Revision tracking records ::
»»
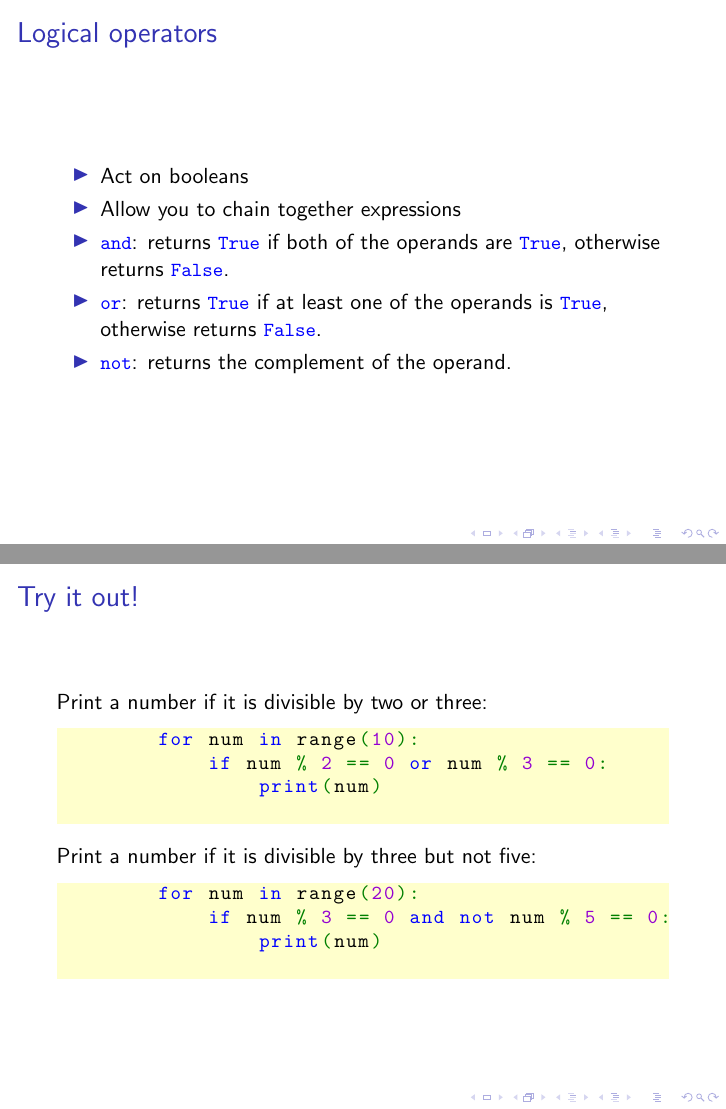
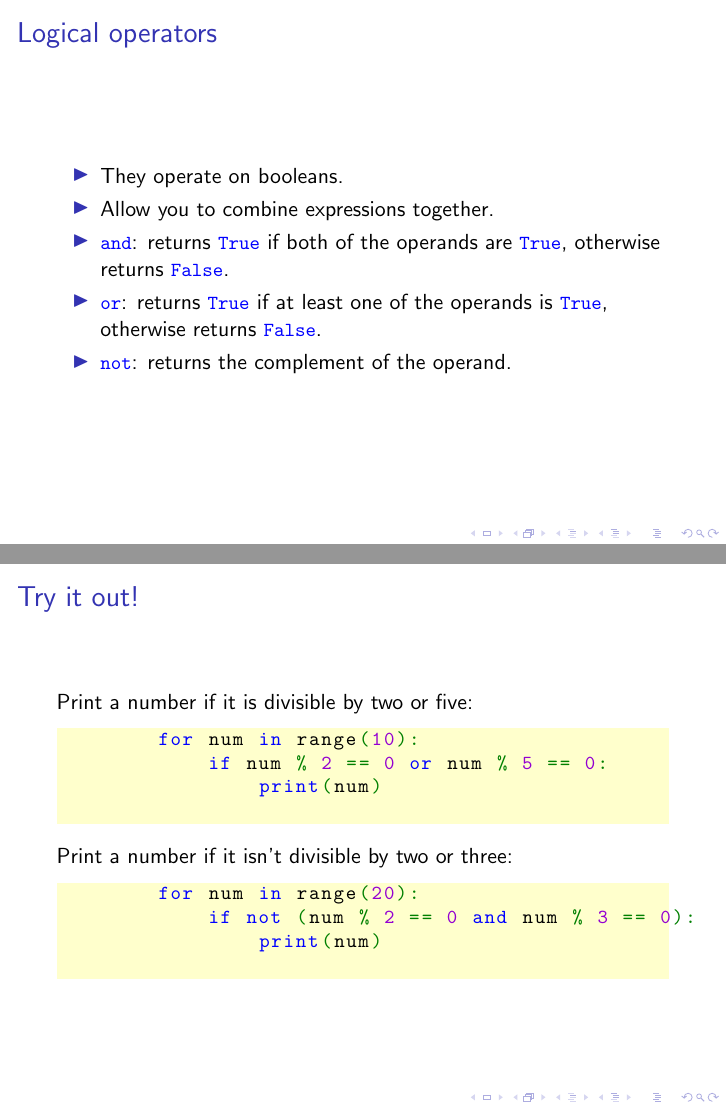
Before and after one commit to Fedjmike/cucats-python, LaTeX slides (tex/python-workshop-2.tex): pages 3 and 4 of 31 before the commit and pages 25 and 26 of 31 after it, joined at a grey line. Compiled offline with pdfLaTeX.

Commit message:
W2: Moved logical operators later

```diff
--- a/tex/python-workshop-2.tex
+++ b/tex/python-workshop-2.tex
@@ -9,38 +9,6 @@
 \begin{document}
 	\begin{frame}[fragile]
 		\maketitle
-	\end{frame}
-
-	\begin{frame}[fragile]
-		\frametitle{Logical operators}
-		\begin{itemize}
-			\item Act on booleans
-			\item Allow you to chain together expressions
-			\pause
-			\item \lstinline|and|: returns \lstinline|True| if both of the operands are \lstinline|True|, otherwise returns \lstinline|False|.
-			\item \lstinline|or|: returns \lstinline|True| if at least one of the operands is \lstinline|True|, otherwise returns \lstinline|False|.
-			\item \lstinline|not|: returns the complement of the operand.
-		\end{itemize}
-	\end{frame}
-
-	\begin{frame}[fragile]
-		\frametitle{Try it out!}
-
-		Print a number if it is divisible by two or three:
-
-		\begin{lstlisting}
-		for num in range(10):
-		    if num % 2 == 0 or num % 3 == 0:
-		        print(num)
-		\end{lstlisting}
-
-		Print a number if it is divisible by three but not five:
-
-		\begin{lstlisting}
-		for num in range(20):
-		    if num % 3 == 0 and not num % 5 == 0:
-		        print(num)
-		\end{lstlisting}
 	\end{frame}
 
 	\begin{frame}[fragile]
@@ -334,6 +302,38 @@
 	\end{frame}
 
 	\begin{frame}[fragile]
+		\frametitle{Logical operators}
+		\begin{itemize}
+			\item They operate on booleans.
+			\item Allow you to combine expressions together.
+			\pause
+			\item \lstinline|and|: returns \lstinline|True| if both of the operands are \lstinline|True|, otherwise returns \lstinline|False|.
+			\item \lstinline|or|: returns \lstinline|True| if at least one of the operands is \lstinline|True|, otherwise returns \lstinline|False|.
+			\item \lstinline|not|: returns the complement of the operand.
+		\end{itemize}
+	\end{frame}
+
+	\begin{frame}[fragile]
+		\frametitle{Try it out!}
+
+		Print a number if it is divisible by two or five:
+
+		\begin{lstlisting}
+		for num in range(10):
+		    if num % 2 == 0 or num % 5 == 0:
+		        print(num)
+		\end{lstlisting}
+
+		Print a number if it isn't divisible by two or three:
+
+		\begin{lstlisting}
+		for num in range(20):
+		    if not (num % 2 == 0 and num % 3 == 0):
+		        print(num)
+		\end{lstlisting}
+	\end{frame}
+
+	\begin{frame}[fragile]
 		\frametitle{while}
 		\begin{itemize}
 			\item Sometimes you want your loop to run while some condition is met, as opposed to a set number of times (\lstinline|for| loops).
```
««
Exercise aim :: Only lines with the word "True" are wanted. Find and copy them from the records above.

Answer section ::
-			\item \lstinline|and|: returns \lstinline|True| if both of the operands are \lstinline|True|, otherwise returns \lstinline|False|.
-			\item \lstinline|or|: returns \lstinline|True| if at least one of the operands is \lstinline|True|, otherwise returns \lstinline|False|.
+			\item \lstinline|and|: returns \lstinline|True| if both of the operands are \lstinline|True|, otherwise returns \lstinline|False|.
+			\item \lstinline|or|: returns \lstinline|True| if at least one of the operands is \lstinline|True|, otherwise returns \lstinline|False|.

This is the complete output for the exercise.